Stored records

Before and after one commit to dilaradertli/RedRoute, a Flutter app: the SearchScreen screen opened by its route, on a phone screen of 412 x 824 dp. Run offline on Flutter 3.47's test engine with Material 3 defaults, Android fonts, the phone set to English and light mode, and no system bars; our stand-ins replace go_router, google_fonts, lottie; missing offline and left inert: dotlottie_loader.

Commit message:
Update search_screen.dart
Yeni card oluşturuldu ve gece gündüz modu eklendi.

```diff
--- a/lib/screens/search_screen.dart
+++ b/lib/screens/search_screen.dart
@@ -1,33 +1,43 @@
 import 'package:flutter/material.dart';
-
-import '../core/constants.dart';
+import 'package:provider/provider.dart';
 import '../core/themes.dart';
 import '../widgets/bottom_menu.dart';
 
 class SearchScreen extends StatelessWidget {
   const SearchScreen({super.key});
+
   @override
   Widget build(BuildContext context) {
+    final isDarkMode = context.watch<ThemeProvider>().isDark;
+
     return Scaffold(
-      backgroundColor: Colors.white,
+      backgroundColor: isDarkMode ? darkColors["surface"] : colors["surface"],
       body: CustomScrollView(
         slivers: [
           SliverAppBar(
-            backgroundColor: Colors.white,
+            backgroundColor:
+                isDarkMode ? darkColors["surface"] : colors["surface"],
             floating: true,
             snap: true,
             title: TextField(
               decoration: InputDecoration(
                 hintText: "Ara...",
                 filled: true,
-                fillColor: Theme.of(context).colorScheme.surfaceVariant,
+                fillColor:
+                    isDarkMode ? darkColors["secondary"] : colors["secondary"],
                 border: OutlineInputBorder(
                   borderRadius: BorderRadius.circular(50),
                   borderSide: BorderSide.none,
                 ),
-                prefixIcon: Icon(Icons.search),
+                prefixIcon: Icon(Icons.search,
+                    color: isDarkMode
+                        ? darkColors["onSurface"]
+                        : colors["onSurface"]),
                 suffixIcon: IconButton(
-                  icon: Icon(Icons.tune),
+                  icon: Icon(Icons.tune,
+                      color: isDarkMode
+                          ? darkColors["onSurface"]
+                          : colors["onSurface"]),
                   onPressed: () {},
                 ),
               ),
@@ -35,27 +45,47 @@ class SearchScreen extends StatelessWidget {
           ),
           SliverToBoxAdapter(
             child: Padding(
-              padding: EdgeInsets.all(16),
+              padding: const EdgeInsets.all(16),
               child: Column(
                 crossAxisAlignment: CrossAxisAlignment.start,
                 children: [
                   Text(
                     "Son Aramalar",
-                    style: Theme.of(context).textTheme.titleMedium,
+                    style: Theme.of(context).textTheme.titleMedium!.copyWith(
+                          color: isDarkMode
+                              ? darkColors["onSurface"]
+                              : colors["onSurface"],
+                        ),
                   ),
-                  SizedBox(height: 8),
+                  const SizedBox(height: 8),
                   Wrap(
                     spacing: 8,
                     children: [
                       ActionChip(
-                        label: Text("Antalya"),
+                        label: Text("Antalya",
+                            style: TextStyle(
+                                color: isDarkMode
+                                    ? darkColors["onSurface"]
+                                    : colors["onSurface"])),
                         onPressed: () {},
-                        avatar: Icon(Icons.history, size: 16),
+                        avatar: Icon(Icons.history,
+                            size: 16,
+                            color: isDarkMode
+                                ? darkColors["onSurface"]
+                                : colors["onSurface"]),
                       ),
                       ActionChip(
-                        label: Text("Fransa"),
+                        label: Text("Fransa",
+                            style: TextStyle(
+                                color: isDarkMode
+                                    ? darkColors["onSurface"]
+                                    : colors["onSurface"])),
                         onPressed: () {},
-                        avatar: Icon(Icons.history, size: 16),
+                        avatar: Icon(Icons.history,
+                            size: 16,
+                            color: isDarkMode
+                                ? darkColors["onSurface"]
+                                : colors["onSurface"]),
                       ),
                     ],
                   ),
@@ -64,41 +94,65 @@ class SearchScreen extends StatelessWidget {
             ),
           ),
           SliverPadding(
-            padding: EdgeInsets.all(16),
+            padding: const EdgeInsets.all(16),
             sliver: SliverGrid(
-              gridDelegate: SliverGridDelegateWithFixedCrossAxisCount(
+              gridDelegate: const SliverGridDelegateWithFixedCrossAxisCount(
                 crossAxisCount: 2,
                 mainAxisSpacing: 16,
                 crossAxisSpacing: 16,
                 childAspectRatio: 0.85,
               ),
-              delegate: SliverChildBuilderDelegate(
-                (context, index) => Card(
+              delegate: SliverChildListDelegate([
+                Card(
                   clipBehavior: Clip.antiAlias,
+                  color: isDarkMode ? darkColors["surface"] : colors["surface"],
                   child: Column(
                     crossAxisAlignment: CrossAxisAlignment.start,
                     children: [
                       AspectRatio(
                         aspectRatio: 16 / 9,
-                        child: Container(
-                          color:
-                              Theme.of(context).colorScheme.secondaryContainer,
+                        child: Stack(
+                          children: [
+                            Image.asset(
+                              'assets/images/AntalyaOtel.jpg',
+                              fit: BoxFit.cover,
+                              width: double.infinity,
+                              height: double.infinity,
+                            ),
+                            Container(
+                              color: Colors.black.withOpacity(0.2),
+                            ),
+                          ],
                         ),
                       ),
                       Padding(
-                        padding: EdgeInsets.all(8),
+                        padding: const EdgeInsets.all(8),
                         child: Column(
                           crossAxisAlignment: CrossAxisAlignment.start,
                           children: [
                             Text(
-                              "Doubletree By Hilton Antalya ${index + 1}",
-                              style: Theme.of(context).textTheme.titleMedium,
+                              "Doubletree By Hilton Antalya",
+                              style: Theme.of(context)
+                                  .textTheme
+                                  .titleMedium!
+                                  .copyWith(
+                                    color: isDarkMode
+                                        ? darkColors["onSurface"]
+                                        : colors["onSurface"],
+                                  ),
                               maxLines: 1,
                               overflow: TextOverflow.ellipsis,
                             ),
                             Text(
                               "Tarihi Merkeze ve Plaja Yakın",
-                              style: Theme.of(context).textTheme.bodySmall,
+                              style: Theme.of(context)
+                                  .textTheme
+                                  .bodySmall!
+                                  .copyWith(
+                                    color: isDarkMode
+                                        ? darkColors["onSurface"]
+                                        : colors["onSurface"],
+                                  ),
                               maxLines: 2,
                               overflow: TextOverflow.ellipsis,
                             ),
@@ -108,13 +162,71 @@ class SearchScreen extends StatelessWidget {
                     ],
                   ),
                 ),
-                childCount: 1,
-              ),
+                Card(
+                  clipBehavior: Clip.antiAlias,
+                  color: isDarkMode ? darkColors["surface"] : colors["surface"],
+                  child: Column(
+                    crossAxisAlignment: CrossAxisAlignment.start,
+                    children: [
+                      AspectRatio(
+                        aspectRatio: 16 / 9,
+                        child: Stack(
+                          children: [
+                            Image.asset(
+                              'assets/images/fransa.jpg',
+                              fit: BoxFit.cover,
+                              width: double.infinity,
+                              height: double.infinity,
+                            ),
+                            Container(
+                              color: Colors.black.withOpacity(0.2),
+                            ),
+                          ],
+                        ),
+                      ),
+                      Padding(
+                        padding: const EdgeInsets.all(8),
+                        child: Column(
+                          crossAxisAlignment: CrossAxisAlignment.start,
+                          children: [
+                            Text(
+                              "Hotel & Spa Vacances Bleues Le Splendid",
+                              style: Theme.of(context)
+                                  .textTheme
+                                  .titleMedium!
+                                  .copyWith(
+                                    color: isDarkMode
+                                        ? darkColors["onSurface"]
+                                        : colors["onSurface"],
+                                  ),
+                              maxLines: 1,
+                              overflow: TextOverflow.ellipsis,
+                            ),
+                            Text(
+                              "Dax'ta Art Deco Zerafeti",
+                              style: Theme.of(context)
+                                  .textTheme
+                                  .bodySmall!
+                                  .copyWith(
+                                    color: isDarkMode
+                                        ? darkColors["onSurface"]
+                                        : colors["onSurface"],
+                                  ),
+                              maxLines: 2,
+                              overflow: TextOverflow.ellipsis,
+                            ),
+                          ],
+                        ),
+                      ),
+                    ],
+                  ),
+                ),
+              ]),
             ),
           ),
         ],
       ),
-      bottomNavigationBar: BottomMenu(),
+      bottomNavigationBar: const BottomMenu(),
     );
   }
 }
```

Exercise requirements →
In the records above, find each line that mentions the string "import", then copy it.

Task result →
 import 'package:flutter/material.dart';
-import '../core/constants.dart';
+import 'package:provider/provider.dart';
 import '../core/themes.dart';
 import '../widgets/bottom_menu.dart';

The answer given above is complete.